Start of Block
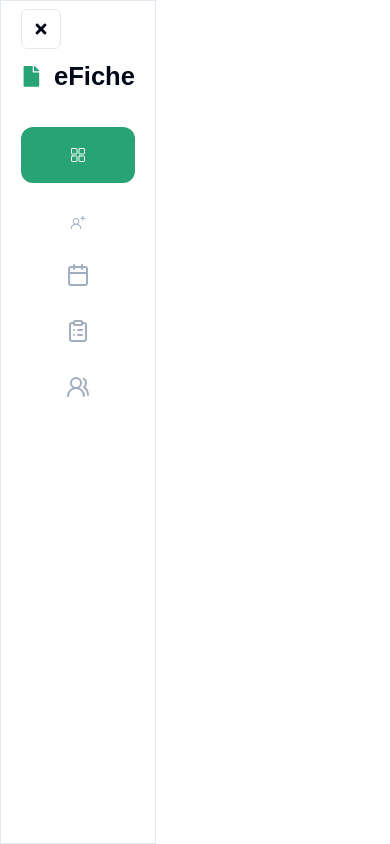
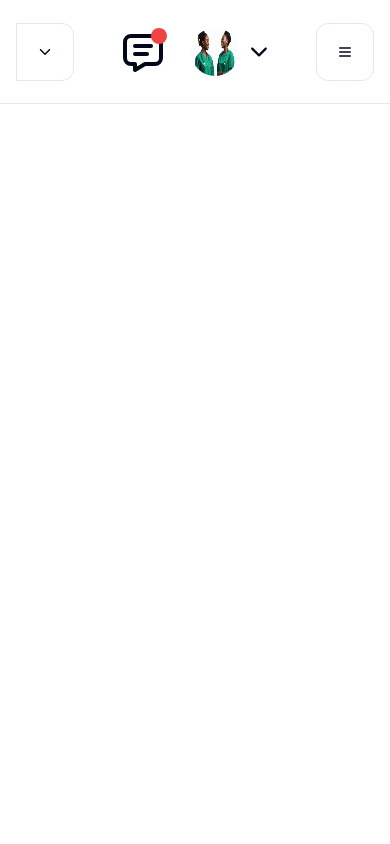
Before and after one commit to fadgadahababashirdev/eficheInterview, a React (Vite) app: page /Nurse in a window 390 px wide. Built offline with nearby package versions, Linux system fonts and the light colour scheme.

Commit message:
adding responsive navbar

```diff
--- a/src/Dashboard/NurseDashboard.jsx
+++ b/src/Dashboard/NurseDashboard.jsx
@@ -5,20 +5,20 @@ import DataNumber from './DataNumber';
 import Stats from './Stats';
 
 const NurseDashboard = () => {
-  const [showSideBar, setShowSideBar] = useState(true);
-  const handleShowSideBar = ()=>{
-    setShowSideBar(!showSideBar)
+  const [handleShowSideBar,setHandleShowSidebar] = useState(false)
+  const handleShowSideBarFunction =()=>{
+    setHandleShowSidebar(!handleShowSideBar)
   }
   return (
     <div className="flex">
-     {showSideBar &&  <div className="w-[40%] px-5  md:px-0   md:w-[12%] fixed left-0 top-0 h-screen  border border-r-[0.4px] md:flex justify-center md:py-[2rem]">
-        <Sidebar handleShowSideBar={handleShowSideBar}/>
-      </div>}
+      <div className={`${handleShowSideBar? "w-[40%]  z-50 bg-white md:w-[12%] fixed left-0 top-0 h-screen  border border-r-[0.4px] flex justify-center py-[2rem]" :"hidden  z-50 bg-white md:w-[12%] fixed left-0 top-0 h-screen  border border-r-[0.4px] md:flex justify-center py-[2rem]"}`}>
+        <Sidebar />
+      </div>
 
-      <div className="w-full hidden  md:visible">
-      <Navbar />
+      <div className="w-full">
+         <Navbar handleShowSideBar={handleShowSideBarFunction}/>
 
-        <DataNumber/>
+       {/* <DataNumber/>  */}
       </div>
     </div>
   );
--- a/src/components/Info.jsx
+++ b/src/components/Info.jsx
@@ -4,16 +4,16 @@ import { TbMessage } from 'react-icons/tb'
 
 const Info = () => {
   return (
-    <div className='flex   gap-[1.5rem] pr-[4rem] items-center '>
+    <div className='flex gap-[1.5rem] md:pr-[4rem] items-center '>
         {/* message */}
-        <div className='relative h-fit pl-0 flex items-center'>
-            <TbMessage className='w-[1.5rem] h-[1.5rem]'/>
-            <div className='w-2 h-2 absolute top-0 right-0 rounded-full bg-red-500'></div>
+        <div className='relative h-fit md:pl-0 flex items-center'>
+            <TbMessage className='w-[3rem] h-[3rem] md:w-[1.5rem] md:h-[1.5rem]'/>
+            <div className='w-4 md:w-2 h-4 md:h-2 absolute top-0 right-0 rounded-full bg-red-500'></div>
         </div>
         {/* image */}
         <div className='flex items-center gap-2 '>
-            <img src="../image.png" alt="image not found" className='w-8 h-8 rounded-full'/>
-            <IoIosArrowDown className='w-3 '/>
+            <img src="../image.png" alt="image not found" className='w-12 h-12 md:w-8 md:h-8 rounded-full'/>
+            <IoIosArrowDown className='h-6 w-6 md:w-3 md:h-3 '/>
         </div>
     </div>
   )
--- a/src/components/MenuDown.jsx
+++ b/src/components/MenuDown.jsx
@@ -8,9 +8,9 @@ const MenuDown = () => {
     setOpenMenu(!openMenu);
   };
   return (
-    <div className="border relative border-l-0  border-slate-200 cursor-pointer border-1 rounded-r-xl flex items-center p-5" onClick={handleOpenMenu}>
+    <div className="border  relative md:border-l-0   border-slate-200 cursor-pointer border-1 rounded-r-xl flex items-center p-5" onClick={handleOpenMenu}>
       <IoIosArrowDown className="w-4 h-4 " />
-      <div className={`bg-white p-2 w-[11.5rem] h-[28rem] absolute mt-[32rem] left-[-8rem] rounded-lg transform transition-all duration-300 ease-in-out ${
+      <div className={`bg-white  p-2 w-[11.5rem] h-[28rem] absolute  mt-[35rem]  md:mt-[32rem] md:left-[-8rem] rounded-lg transform transition-all duration-300 ease-in-out ${
         openMenu ? "opacity-100 translate-y-0" : "opacity-0 translate-y-4 pointer-events-none"
       }`}>
         {/* Nurse */}
--- a/src/components/Navbar.jsx
+++ b/src/components/Navbar.jsx
@@ -1,15 +1,20 @@
-import React from 'react'
-import MenuDown from './MenuDown'
-import Info from './Info'
+import React from 'react';
+import MenuDown from './MenuDown';
+import Info from './Info';
+import { FaTimes } from 'react-icons/fa';
+import { Menu } from 'lucide-react';
 
+const Navbar = ({handleShowSideBar}) => {
+  return (
+    <div className=" px-4 md:px-0 border-b  w-screen md:w-[88%] z-40 fixed top-0  md:left-[12%] h-[6.5rem] flex justify-between items-center">
+      <MenuDown />
+      <Info />
+      <div className="border  relative   border-slate-200 cursor-pointer border-1 rounded-xl flex md:hidden items-center p-5" onClick={handleShowSideBar}>
+        {' '}
+        <Menu className="w-4 h-4 " />
+      </div>
+    </div>
+  );
+};
 
-const Navbar = () => {
-  return (
-    <div className='bg-white border-b  w-[88%] z-50 fixed top-0 left-[12%] h-[6.5rem] flex justify-between items-center'>
-     <MenuDown/>
-     <Info/>
-    </div>
-  )
-}
-
-export default Navbar
+export default Navbar;
--- a/src/components/Sidebar.jsx
+++ b/src/components/Sidebar.jsx
@@ -5,15 +5,12 @@ import { GoPersonAdd } from 'react-icons/go';
 import { IoGridOutline } from 'react-icons/io5';
 import { Link } from 'react-router-dom';
 
-const Sidebar = ({handleShowSideBar}) => {
+const Sidebar = () => {
 
   return (
     <>
     <div className="">
-        <div className="flex items-center my-2 md:my-0  md:hidden border w-10 h-10 justify-center border-slate-200 rounded-md p-2" onClick={handleShowSideBar}>
-          {' '}
-          <FaTimes className="w-4 h-4" />
-        </div>
+
 
         <div className=''>
           <Link to="/Nurse">
```
Also changed, not shown: src/components/Tables/NurseT.jsx (+5 -5 lines).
End of Block
** TASK TO CARRY OUT **
Pull every line that holds the string "TbMessage" out of the records.

** ANSWER FOR THE TASK **
@@ -4,16 +4,16 @@ import { TbMessage } from 'react-icons/tb'
-            <TbMessage className='w-[1.5rem] h-[1.5rem]'/>
+            <TbMessage className='w-[3rem] h-[3rem] md:w-[1.5rem] md:h-[1.5rem]'/>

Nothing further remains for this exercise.